The SWI/SFN family, and ISWI family, are the two most-studied and best-characterized classes of chromatin-remodeling complexes. Both of them can bind to either DNA or nucleosomes with various degree of affinity. After binding to their target, these complexes utilize ATP hydrolysis to destabilize histone-DNA contacts (reviewed in . SWI/SNF-based remodelers presumably act by rotating DNA along its axis which subsequently generates positive supercoils. This may lead to disruption of histone octamer and transfer of histones to different DNA locations, as well as to formation of altered dimeric nucleosomes with enhanced access to DNA regulatory regions . ISWI ATP-dependent remodeling, on the other hand, involves the formation of loops or bulges in the DNA that can propagate throughout the DNA on the octamer surface. Similarly to SWI/SNF, this ultimately leads to destabilization of octamer-DNA complexes and nucleosome remodeling  . Finally, after histone displacement, the remodeling complexes have to be released from their targets. The actual mechanism of this release and the potential role of ATP hydrolysis in this process remains poorly understood.
Clearly, the regulation of gene transcription is influenced by, and possibly influences, chromosome structure and chromosome territory dynamics. The impact of mechanical stimuli on the nucleus is evident when considering the forces the nucleus and its contents are subjected to. An outward ‘pulling’ force is generated within the actin filament network and this opposes the inward pulling force generated during chromatin condensation.
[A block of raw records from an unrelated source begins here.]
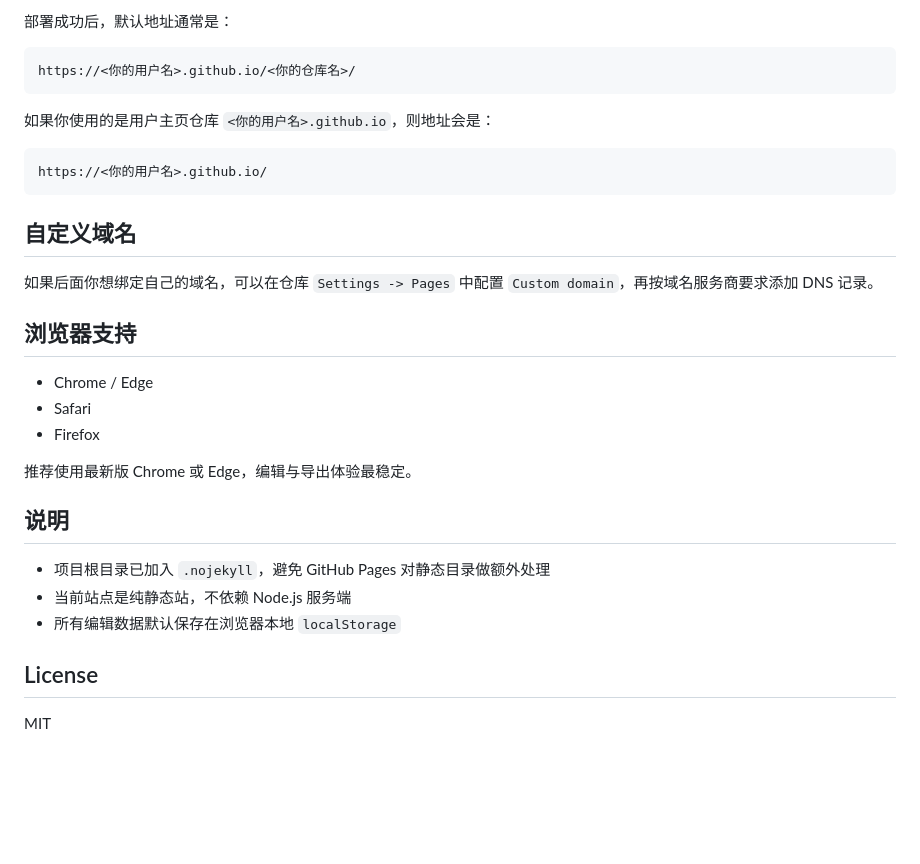
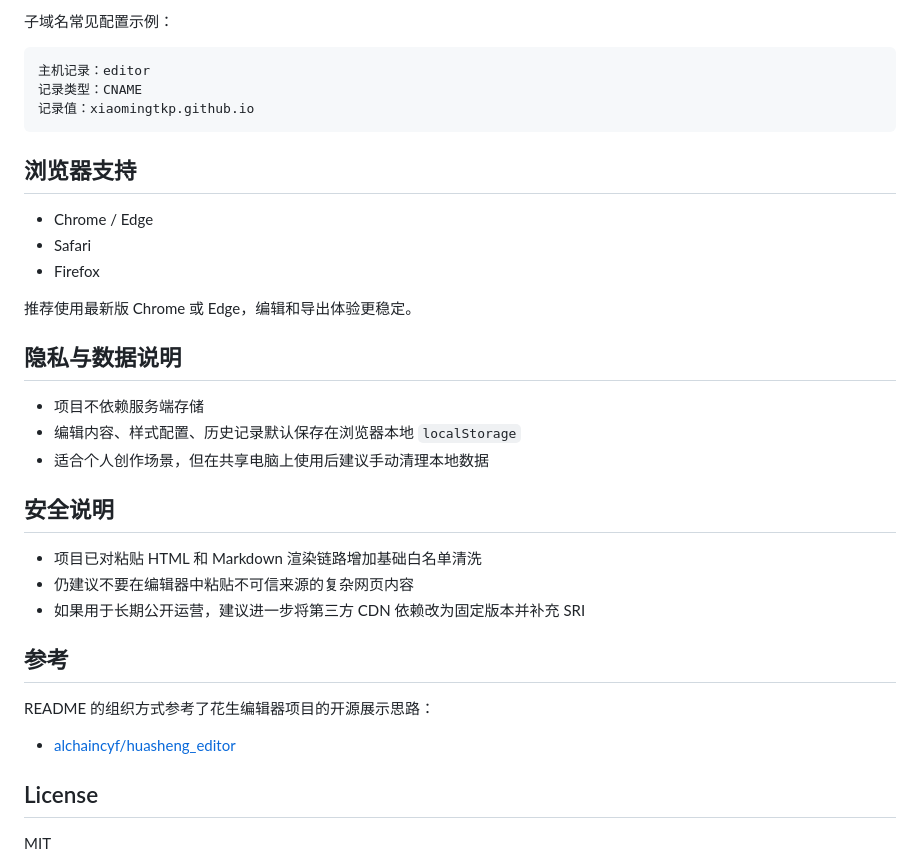
Before and after one commit to xiaomingtkp/newmedia, a Markdown page: README.md, the part around one of its changes. Rendered like a GitHub page; blank space fills up the shorter version.

````diff
--- a/README.md
+++ b/README.md
@@ -102,19 +135,11 @@ git push -u origin main
 
-部署成功后，默认地址通常是：
+子域名常见配置示例：
 
 ```text
-https://<你的用户名>.github.io/<你的仓库名>/
+主机记录：editor
+记录类型：CNAME
+记录值：xiaomingtkp.github.io
 ```
-
-如果你使用的是用户主页仓库 `<你的用户名>.github.io`，则地址会是：
-
-```text
-https://<你的用户名>.github.io/
-```
-
-## 自定义域名
-
-如果后面你想绑定自己的域名，可以在仓库 `Settings -> Pages` 中配置 `Custom domain`，再按域名服务商要求添加 DNS 记录。
 
 ## 浏览器支持
 
@@ -122,13 +147,25 @@ https://<你的用户名>.github.io/
 - Safari
 - Firefox
 
-推荐使用最新版 Chrome 或 Edge，编辑与导出体验最稳定。
+推荐使用最新版 Chrome 或 Edge，编辑和导出体验更稳定。
 
-## 说明
+## 隐私与数据说明
 
-- 项目根目录已加入 `.nojekyll`，避免 GitHub Pages 对静态目录做额外处理
-- 当前站点是纯静态站，不依赖 Node.js 服务端
-- 所有编辑数据默认保存在浏览器本地 `localStorage`
+- 项目不依赖服务端存储
+- 编辑内容、样式配置、历史记录默认保存在浏览器本地 `localStorage`
+- 适合个人创作场景，但在共享电脑上使用后建议手动清理本地数据
+
+## 安全说明
+
+- 项目已对粘贴 HTML 和 Markdown 渲染链路增加基础白名单清洗
+- 仍建议不要在编辑器中粘贴不可信来源的复杂网页内容
+- 如果用于长期公开运营，建议进一步将第三方 CDN 依赖改为固定版本并补充 SRI
+
+## 参考
+
+README 的组织方式参考了花生编辑器项目的开源展示思路：
+
+- [alchaincyf/huasheng_editor](https://github.com/alchaincyf/huasheng_editor)
 
 ## License
 
````
Also changed, not shown: other parts of README.md (+96 -63 lines).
With each nuclear landmark and gene redistribution process subject to the same forces, it is likely that mechanical signals and external forces influence gene expression, albeit indirectly .
Pluripotent stem cells can potentially differentiate into any given cell type. They commonly exhibit mechanically softer nuclei , lack type-A lamins  and have a poorly defined cytoskeleton .
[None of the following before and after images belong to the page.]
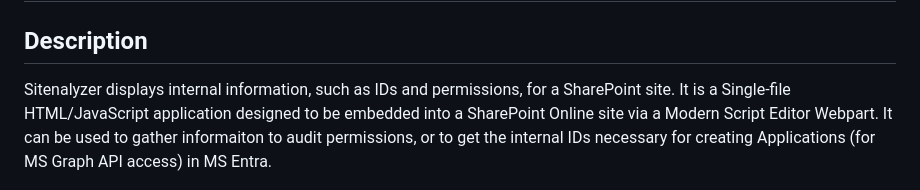
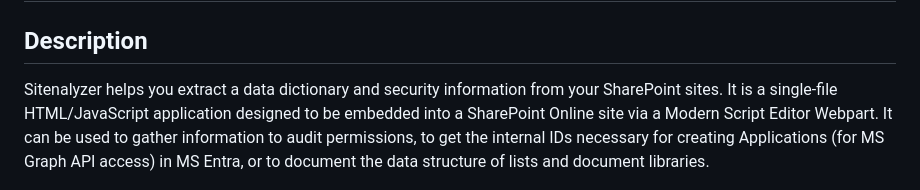
Before and after one commit to DepressionCenter/Sitenalyzer, a Markdown page: README.md, the part around the change. Drawn GitHub-style.

Commit message:
Update summary in README.md
Updated the summary and description. Also updated the project description.

```diff
--- a/README.md
+++ b/README.md
@@ -25,7 +25,7 @@ with this program. If not, see <https://www.gnu.org/licenses/>.
 # Sitenalyzer
 
 ## Description
-Sitenalyzer displays internal information, such as IDs and permissions, for a SharePoint site. It is a Single-file HTML/JavaScript application designed to be embedded into a SharePoint Online site via a Modern Script Editor Webpart. It can be used to gather informaiton to audit permissions, or to get the internal IDs necessary for creating Applications (for MS Graph API access) in MS Entra.
+Sitenalyzer helps you extract a data dictionary and security information from your SharePoint sites. It is a single-file HTML/JavaScript application designed to be embedded into a SharePoint Online site via a Modern Script Editor Webpart. It can be used to gather information to audit permissions, to get the internal IDs necessary for creating Applications (for MS Graph API access) in MS Entra, or to document the data structure of lists and document libraries.
 
 ![Screenshot of Sitenalyzer](image.png)
 
```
Embryonic stem cells are pluripotent in early organism development, but gradually undergo lineage restriction and transform into the stem cells with limited differentiation capacities (e.g., hematopoietic stem cells, neural stem cells). These stem cells divide to give rise to specialized cells and tissues, but half of the new generation does not differentiate, retaining their stem cell identity. This type of division cycles is possible due to both epigenetic inheritance (i.e., DNA methylation, chromatin modifiers, histone variants) and chromatin plasticity of stem cells (reviewed in ).
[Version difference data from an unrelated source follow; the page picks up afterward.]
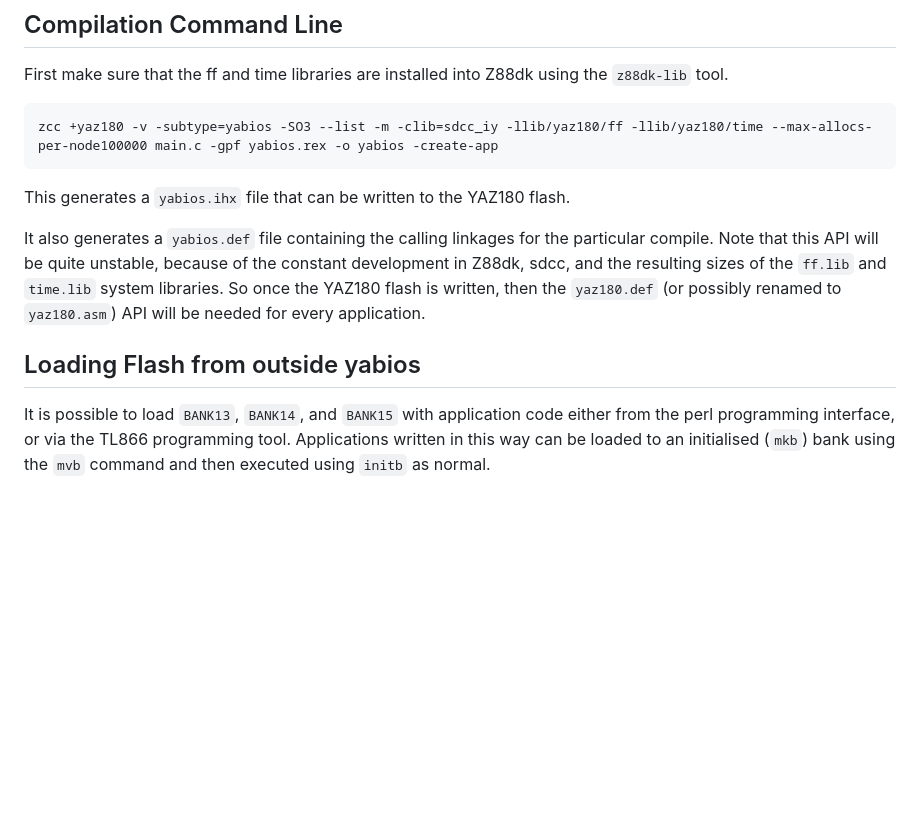
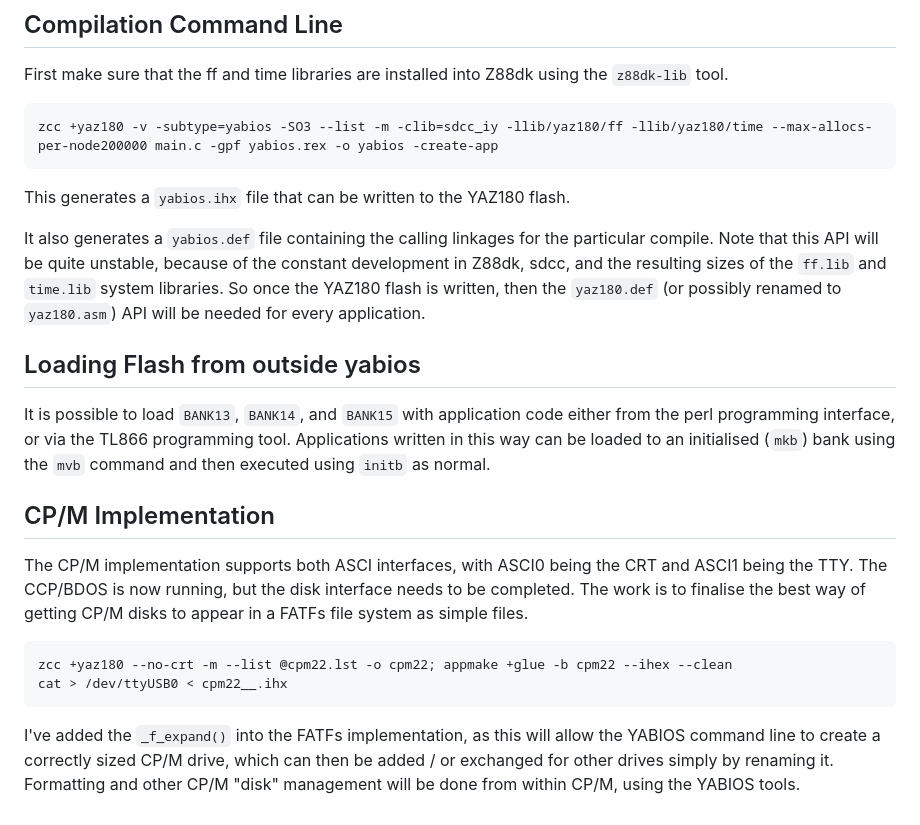
Before and after one commit to feilipu/yaz180, a Markdown page: yabios/implementation_notes.md, the part around the change. Rendered like a GitHub page; blank space fills up the shorter version.

````diff
--- a/yabios/implementation_notes.md
+++ b/yabios/implementation_notes.md
@@ -84,7 +84,7 @@ I modified the `call_far` code to make a `jp_far` using the `RSTx + DEFW + DEFC`
 First make sure that the ff and time libraries are installed into Z88dk using the `z88dk-lib` tool.
 
 ```bash
-zcc +yaz180 -v -subtype=yabios -SO3 --list -m -clib=sdcc_iy -llib/yaz180/ff -llib/yaz180/time --max-allocs-per-node100000 main.c -gpf yabios.rex -o yabios -create-app
+zcc +yaz180 -v -subtype=yabios -SO3 --list -m -clib=sdcc_iy -llib/yaz180/ff -llib/yaz180/time --max-allocs-per-node200000 main.c -gpf yabios.rex -o yabios -create-app
 ```
 This generates a `yabios.ihx` file that can be written to the YAZ180 flash.
 
@@ -93,3 +93,14 @@ It also generates a `yabios.def` file containing the calling linkages for the pa
 ## Loading Flash from outside yabios
 
 It is possible to load `BANK13`, `BANK14`, and `BANK15` with application code either from the perl programming interface, or via the TL866 programming tool. Applications written in this way can be loaded to an initialised (`mkb`) bank using the `mvb` command and then executed using `initb` as normal.
+
+## CP/M Implementation
+
+The CP/M implementation supports both ASCI interfaces, with ASCI0 being the CRT and ASCI1 being the TTY. The CCP/BDOS is now running, but the disk interface needs to be completed. The work is to finalise the best way of getting CP/M disks to appear in a FATFs file system as simple files.
+
+```bash
+zcc +yaz180 --no-crt -m --list @cpm22.lst -o cpm22; appmake +glue -b cpm22 --ihex --clean
+cat > /dev/ttyUSB0 < cpm22__.ihx
+```
+
+I've added the `_f_expand()` into the FATFs implementation, as this will allow the YABIOS command line to create a correctly sized CP/M drive, which can then be added / or exchanged for other drives simply by renaming it. Formatting and other CP/M "disk" management will be done from within CP/M, using the YABIOS tools.
````
Also changed, not shown: README.MD (+3 -3 lines), yabios/README.MD (+4 -3 lines), docs/cpm_ccp.png (added), docs/inter_bank_call.png (added), docs/yabios_help.png (added), 8 other files.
Generally, stem cell chromatin is less compact and more transcription-permissive when compared to differentiated cells. Fluorescent recovery after photobleaching (FRAP) experiments showed high exchange rate of several chromatin-associated proteins (e.g., histones H2B and H3, heterochromatin-associated protein HP1 and linker histone H1) in embryonic stem cells . However, a search for molecular “signature” of stem cells failed to retrieve much: only Oct4, Sox2 and Nanog were identified as commonly expressed embryonic stem cell-specific genes (reviewed in ). In terms of localization, a region of 12p chromosome that contains clustered pluripotency genes (including Nanog) is confined to more central nuclear regions in human embryonic stem cells as compared to differentiated cells . Furthermore, Oct4 locus was found to loop out from its chromosome territory (chromosome 6p) in human embryonic stem cells . The same study demonstrated that centromeric regions of chromosomes in stem cells are not as much confined to the nuclear periphery as they are in differentiated cells .
To describe the transcriptional regulation in embryonic stem cells, Meshorer and Misteli proposed the following models :